Several energy research firms have looked at the potential increase in demand that each area could generate. Here are some of their thoughts, arranged in order of expected impact.

Power and industry

The increased use of natural gas to fuel electric generators is considered a major component of demand growth. Bernstein Research recently completed a lengthy analysis of the impact on the electric generation sector of the Environmental Protection Agency’s new rules on air toxins and pollution.

By 2015, Bernstein estimated that 54 gigawatts (GW) of coal-fired capacity would cease operations rather than incur the cost of complying to the new rules, while another 74 GW would be upgraded. A further 12 GW of coal-fired capacity is likely to be retired as these units reach 60 years old. The bottom line was a net increase in utility demand by 2015 of some 2.5 billion cubic feet (Bcf) per day.

On the industrial demand side, the outlook is also bright. Between 1998 and 2006, 14 ammonia plants were closed throughout Texas and Louisiana. Natural gas is the primary feedstock for ammonia plants, and high natural gas prices were a top factor in those closures. Today the economics are quite different: Ammonia is worth approximately $590 per ton, and at current U.S. gas prices, it can be made for about $180 per ton.

That favorable spread means the top five world producers of ammonia are considering building (or reopening) as many U.S. facilities as possible.

The petrochemical industry sees the same positive markets. ICIS Chemical Business reported in February 2012 that U.S. ethylene capacity was about to soar. ICIS expects a “slew of ethylene expansions that could amount to 29% of current capacity by 2017.” Across the industry, the list of companies looking at expanding existing facilities or building entirely new ethylene crackers is lengthy.

Overall, the industrial sector could add incremental gas demand of 1 to 2 Bcf per day in the next few years. Add to that the 2.5 Bcf per day from electric-power generation, and we have a good packet of near-term demand growth just ahead.

Exports and carsa

Near-term demand growth from LNG and CNG vehicles is less certain.

North America’s natural gas is now some of the cheapest in the world and, as a result, LNG exports from the U.S. and Canada “are likely to be economical,” noted Goldman Sachs in an October 2011 report.

Currently, 15 applications to export LNG from the U.S. have been received by the U.S. Department of Energy (DOE). For LNG destined for countries that have a free-trade agreement with the U.S., the permitting process is expedited. For export to non-free-trade countries, the process is more complex.

To date, Cheniere Energy’s Sabine Pass project in Louisiana has made the most progress. It is the first Lower 48 project to receive DOE approval for export to non-free-trade countries, and it has received its construction license from the Federal Energy Regulatory Commission. The project is expected to be operational as early as 2016. Cheniere has contracted “take-orpay” commercial contracts of approximately 2.2 Bcf per day.
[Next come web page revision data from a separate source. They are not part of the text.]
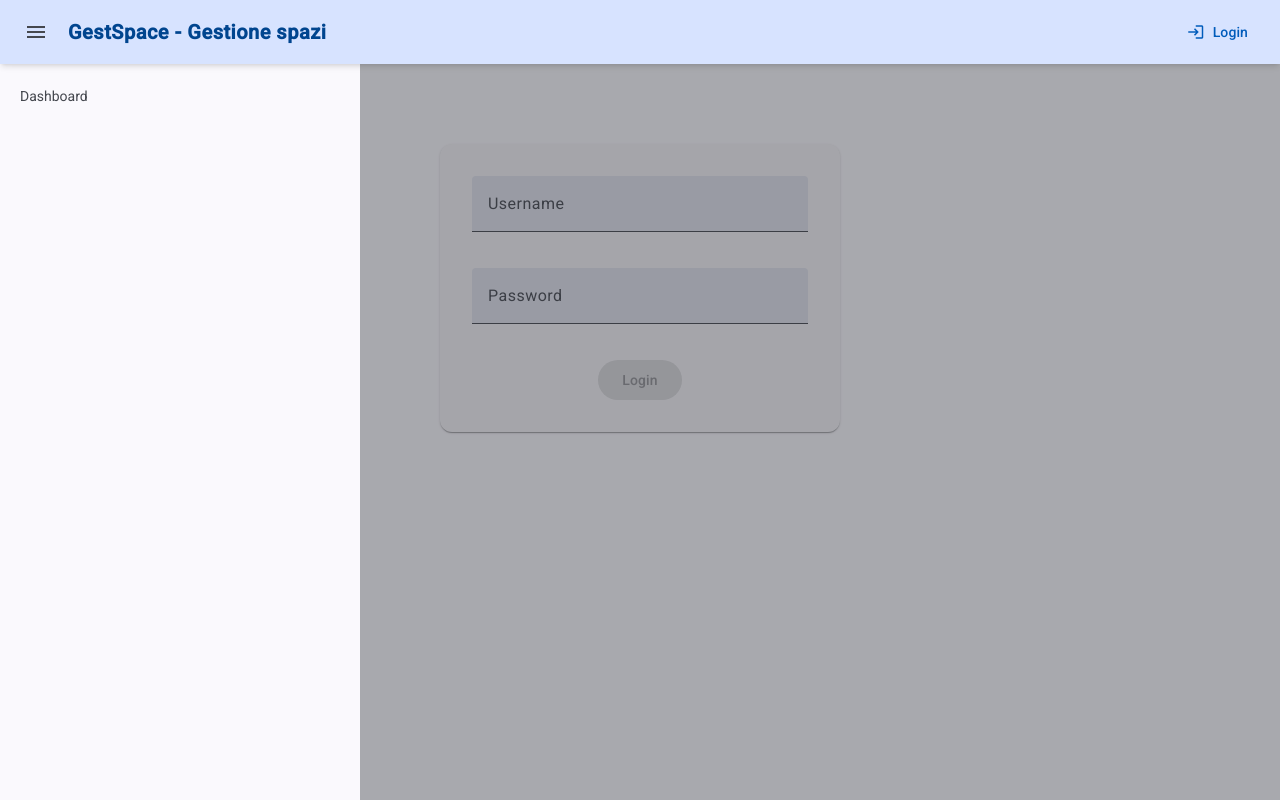
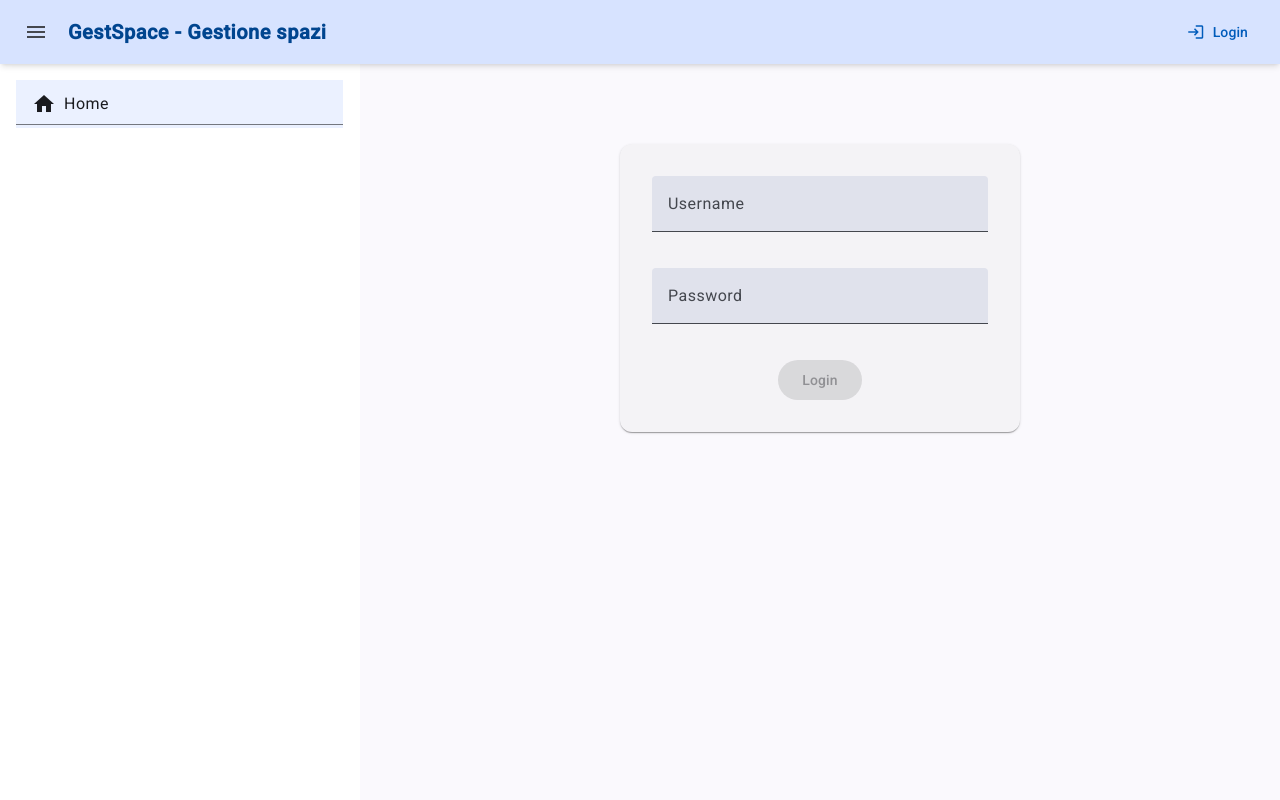
Before and after one commit to mantox74/gestSpaceFE, an Angular app: page /login in a window 1280 px wide. Both pictures are taken after a click on the button "menu". Built offline with nearby package versions, Linux system fonts and the light colour scheme.

Commit message:
sistemata la sidebar

```diff
--- a/src/app/app.html
+++ b/src/app/app.html
@@ -25,18 +25,8 @@
 
     <mat-sidenav-container class="flex flex-1 overflow-hidden">
 
-        <mat-sidenav #sidenav class="shadow-md" mode="over" fixedInViewport="true" fixedTopGap="64">
-
-            <div class="p-3">
-
-                <div class="flex align-items-center gap-2 p-2 text-[var(--p-text-color)]">
-                    <a routerLink="/" pButton>
-                        <i class="pi pi-home" style="font-size: 1.25rem;"></i>
-                        <span>Dashboard</span>
-                    </a>
-                </div>
-
-            </div>
+        <mat-sidenav #sidenav class="shadow-md" mode="side" fixedInViewport="true" fixedTopGap="64">
+            <app-sidebar></app-sidebar>
         </mat-sidenav>
 
         <mat-sidenav-content class="flex-1 bg-surface-50 overflow-y-auto p-4">
--- a/src/app/app.routes.ts
+++ b/src/app/app.routes.ts
@@ -4,12 +4,17 @@ import { authGuard } from '@app/core/auth/auth.guard'; // Assicurati che il perc
 export const routes: Routes = [
   {
     path: '',
-    loadChildren: () => import('@features/home/home.routes').then((m) => m.homeRoutes),
-    canActivateChild: [authGuard], // <--- Applicato qui! Protegge tutti i figli di home
+    redirectTo: 'home',
+    pathMatch: 'full',
   },
   {
     path: 'login',
     loadComponent: () =>
-      import('@app/features/login/pages/login.component').then((m) => m.LoginComponent), // Esempio di lazy loading per il login
+      import('@features/login/pages/login.component').then((m) => m.LoginComponent), // Esempio di lazy loading per il login
+  },
+  {
+    path: 'home',
+    loadComponent: () => import('@features/home/pages/home.component').then((m) => m.HomeComponent), // Esempio di lazy loading per il dashboard
+    canActivate: [authGuard], // Protegge la rotta con l'AuthGuard
   },
 ];
--- a/src/app/app.scss
+++ b/src/app/app.scss
@@ -5,4 +5,5 @@
 
 mat-sidenav {
     --mat-sidenav-container-shape: 0;
+    background-color: var(--mat-sys-surface-container-lowest);
 }
--- a/src/app/app.ts
+++ b/src/app/app.ts
@@ -4,8 +4,9 @@ import { MatButtonModule } from '@angular/material/button';
 import { MatIconModule } from '@angular/material/icon';
 import { MatSidenavModule } from '@angular/material/sidenav';
 import { Router, RouterOutlet } from '@angular/router';
-import { AuthService } from '@app/core/auth/auth.service';
-import { SpinnerComponent } from './shared/components/spinner/spinner.component';
+import { AuthService } from '@core/auth/auth.service';
+import { Sidebar } from '@shared/components/sidebar/sidebar';
+import { SpinnerComponent } from '@shared/components/spinner/spinner.component';
 
 @Component({
   selector: 'app-root',
@@ -16,6 +17,7 @@ import { SpinnerComponent } from './shared/components/spinner/spinner.component'
     SpinnerComponent,
     MatIconModule,
     MatSidenavModule,
+    Sidebar,
   ],
   templateUrl: './app.html',
   styleUrls: ['./app.scss'],
--- a/src/app/features/home/home.routes.ts
+++ /dev/null
@@ -1,9 +0,0 @@
-import { Routes } from '@angular/router';
-
-export const homeRoutes: Routes = [
-  {
-    path: '',
-    loadComponent: () => import('./pages/home.component').then((m) => m.HomeComponent),
-    canActivate: [],
-  },
-];
--- a/src/app/shared/components/sidebar/sidebar.html
+++ b/src/app/shared/components/sidebar/sidebar.html
@@ -1 +1,8 @@
-<p>sidebar works!</p>
+<mat-list>
+    <mat-list-item routerLinkActive="activePath">
+        <a routerLink="/" href="">
+            <mat-icon>home</mat-icon>
+            <span>Home</span>
+        </a>
+    </mat-list-item>
+</mat-list>
--- a/src/app/shared/components/sidebar/sidebar.scss
+++ b/src/app/shared/components/sidebar/sidebar.scss
@@ -0,0 +1,24 @@
+mat-list {
+    padding: 1rem;
+
+    mat-list-item {
+
+        padding: 0;
+
+        &:hover,
+        &.activePath {
+            background-color: color-mix(in srgb, var(--mat-sys-primary-container) 50%, transparent);
+            color: var(--mat-sys-on-primary-container);
+        }
+
+        a {
+            border-bottom: 1px solid var(--mat-sys-outline);
+            padding: 0.5rem 1rem;
+            display: flex;
+            align-items: center;
+            gap: 0.5rem;
+
+
+        }
+    }
+}
--- a/src/app/shared/components/sidebar/sidebar.ts
+++ b/src/app/shared/components/sidebar/sidebar.ts
@@ -1,9 +1,29 @@
-import { Component } from '@angular/core';
+import { CommonModule } from '@angular/common';
+import { Component, inject } from '@angular/core';
+import { MatButtonModule } from '@angular/material/button';
+import { MatIconModule } from '@angular/material/icon';
+import { MatListModule } from '@angular/material/list';
+import { Router, RouterLink, RouterLinkActive } from '@angular/router';
+import { AuthService } from '@app/core/auth/auth.service';
 
 @Component({
   selector: 'app-sidebar',
-  imports: [],
+  imports: [
+    CommonModule,
+    MatButtonModule,
+    MatListModule,
+    MatIconModule,
+    RouterLink,
+    RouterLinkActive,
+  ],
   templateUrl: './sidebar.html',
   styleUrl: './sidebar.scss',
 })
-export class Sidebar {}
+export class Sidebar {
+  auth: AuthService = inject(AuthService);
+  router: Router = inject(Router);
+
+  gotoPage(path: string) {
+    this.router.navigate([path]);
+  }
+}
```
Currently, there is a de-facto moratorium on approval of additional export applications. The Obama Administration is awaiting the results of a study on the economic implications of LNG exports, and that study is not likely to be completed before the November election.

That makes demand for natural gas to fuel these projects quite unpredictable in the short term. Once permits are in hand, it will take several years for a facility to be built and begin exports.

Turning finally to automobile transportation, the U.S. currently has about 110,000 CNG vehicles on the road, according to a June 2011 report by Raymond James and Associates. All CNG vehicles, most of which are owned by fleet operators, comprise less than 0.1% of all U.S. vehicles.

Certainly, both LNG exports and CNG vehicles have to also be considered longer-term solutions to our dilemma of abundant natural gas supplies and lackluster demand.